### Work order
What is the number of lines in this listing that include "bars"? Answer with that number only.

### Information provided
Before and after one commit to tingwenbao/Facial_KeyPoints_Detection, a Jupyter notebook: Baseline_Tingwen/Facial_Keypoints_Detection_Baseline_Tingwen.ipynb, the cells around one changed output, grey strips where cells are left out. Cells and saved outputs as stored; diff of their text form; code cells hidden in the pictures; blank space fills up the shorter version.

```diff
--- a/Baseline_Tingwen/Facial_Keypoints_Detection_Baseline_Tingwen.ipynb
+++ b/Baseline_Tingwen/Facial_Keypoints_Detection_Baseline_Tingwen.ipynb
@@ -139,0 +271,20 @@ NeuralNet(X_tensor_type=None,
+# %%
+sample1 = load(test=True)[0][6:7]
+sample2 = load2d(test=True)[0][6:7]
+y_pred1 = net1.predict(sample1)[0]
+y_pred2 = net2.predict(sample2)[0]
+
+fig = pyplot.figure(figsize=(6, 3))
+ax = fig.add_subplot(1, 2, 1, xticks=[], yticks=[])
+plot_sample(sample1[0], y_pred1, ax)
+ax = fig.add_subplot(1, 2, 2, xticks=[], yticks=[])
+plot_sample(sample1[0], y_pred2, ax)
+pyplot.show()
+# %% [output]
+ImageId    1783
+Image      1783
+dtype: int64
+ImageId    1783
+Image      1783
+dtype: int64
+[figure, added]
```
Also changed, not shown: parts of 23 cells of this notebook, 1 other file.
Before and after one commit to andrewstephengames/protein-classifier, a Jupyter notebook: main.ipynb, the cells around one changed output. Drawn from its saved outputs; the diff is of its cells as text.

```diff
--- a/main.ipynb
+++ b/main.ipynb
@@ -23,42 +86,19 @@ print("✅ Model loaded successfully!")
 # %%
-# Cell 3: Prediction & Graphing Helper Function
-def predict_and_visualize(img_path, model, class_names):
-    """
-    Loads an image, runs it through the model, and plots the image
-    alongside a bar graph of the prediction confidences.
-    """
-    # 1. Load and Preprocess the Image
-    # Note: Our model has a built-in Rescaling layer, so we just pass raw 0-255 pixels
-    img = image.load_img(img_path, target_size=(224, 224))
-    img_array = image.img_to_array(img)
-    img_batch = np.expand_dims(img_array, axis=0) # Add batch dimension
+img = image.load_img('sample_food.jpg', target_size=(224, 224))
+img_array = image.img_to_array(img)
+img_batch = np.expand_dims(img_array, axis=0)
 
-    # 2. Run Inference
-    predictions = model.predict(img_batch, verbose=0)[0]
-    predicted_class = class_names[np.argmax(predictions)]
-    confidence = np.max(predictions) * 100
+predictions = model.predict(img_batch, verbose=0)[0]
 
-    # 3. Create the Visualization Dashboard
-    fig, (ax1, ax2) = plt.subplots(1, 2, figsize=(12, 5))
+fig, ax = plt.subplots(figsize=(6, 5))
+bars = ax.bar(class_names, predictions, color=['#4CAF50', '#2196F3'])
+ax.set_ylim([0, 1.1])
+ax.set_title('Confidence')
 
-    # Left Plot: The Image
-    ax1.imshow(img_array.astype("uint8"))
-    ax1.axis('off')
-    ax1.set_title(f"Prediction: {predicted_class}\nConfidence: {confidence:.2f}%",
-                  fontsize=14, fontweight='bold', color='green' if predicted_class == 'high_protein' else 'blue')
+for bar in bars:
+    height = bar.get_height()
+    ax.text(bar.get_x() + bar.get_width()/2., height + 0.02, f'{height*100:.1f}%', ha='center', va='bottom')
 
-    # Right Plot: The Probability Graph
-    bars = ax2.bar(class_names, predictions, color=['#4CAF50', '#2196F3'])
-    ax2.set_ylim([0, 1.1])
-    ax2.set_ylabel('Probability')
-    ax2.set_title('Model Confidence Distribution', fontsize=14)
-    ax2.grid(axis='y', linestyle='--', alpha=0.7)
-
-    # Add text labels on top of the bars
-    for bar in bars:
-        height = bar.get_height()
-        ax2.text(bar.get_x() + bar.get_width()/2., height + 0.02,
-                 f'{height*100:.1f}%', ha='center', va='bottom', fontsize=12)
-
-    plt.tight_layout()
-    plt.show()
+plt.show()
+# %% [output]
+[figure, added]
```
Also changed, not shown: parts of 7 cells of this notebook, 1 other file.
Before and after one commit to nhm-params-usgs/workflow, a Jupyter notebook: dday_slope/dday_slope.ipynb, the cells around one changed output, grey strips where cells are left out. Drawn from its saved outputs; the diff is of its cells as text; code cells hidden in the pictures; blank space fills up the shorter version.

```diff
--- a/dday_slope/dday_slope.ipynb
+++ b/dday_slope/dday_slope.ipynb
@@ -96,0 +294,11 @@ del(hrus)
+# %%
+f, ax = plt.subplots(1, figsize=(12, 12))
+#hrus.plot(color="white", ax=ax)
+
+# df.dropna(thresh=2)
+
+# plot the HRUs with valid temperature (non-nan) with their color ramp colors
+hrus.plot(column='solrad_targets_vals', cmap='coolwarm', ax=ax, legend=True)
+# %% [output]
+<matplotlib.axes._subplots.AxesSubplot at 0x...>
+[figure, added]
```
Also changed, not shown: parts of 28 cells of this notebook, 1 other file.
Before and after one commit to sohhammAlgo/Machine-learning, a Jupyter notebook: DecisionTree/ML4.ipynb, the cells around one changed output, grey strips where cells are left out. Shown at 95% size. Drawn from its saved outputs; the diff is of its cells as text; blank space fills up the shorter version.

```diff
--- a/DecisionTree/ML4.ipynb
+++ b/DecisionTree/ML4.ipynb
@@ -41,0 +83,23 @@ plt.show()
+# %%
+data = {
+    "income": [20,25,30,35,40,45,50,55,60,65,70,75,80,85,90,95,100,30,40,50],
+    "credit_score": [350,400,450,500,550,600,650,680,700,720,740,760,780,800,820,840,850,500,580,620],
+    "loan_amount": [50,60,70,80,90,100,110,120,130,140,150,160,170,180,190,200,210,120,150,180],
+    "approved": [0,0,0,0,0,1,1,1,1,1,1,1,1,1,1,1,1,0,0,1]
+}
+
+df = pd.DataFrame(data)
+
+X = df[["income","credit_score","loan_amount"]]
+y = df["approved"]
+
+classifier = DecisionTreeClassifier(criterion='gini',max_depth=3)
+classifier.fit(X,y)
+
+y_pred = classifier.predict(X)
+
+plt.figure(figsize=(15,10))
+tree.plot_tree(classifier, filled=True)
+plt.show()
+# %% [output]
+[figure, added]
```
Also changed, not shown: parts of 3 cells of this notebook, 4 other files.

### Solution to the problem
5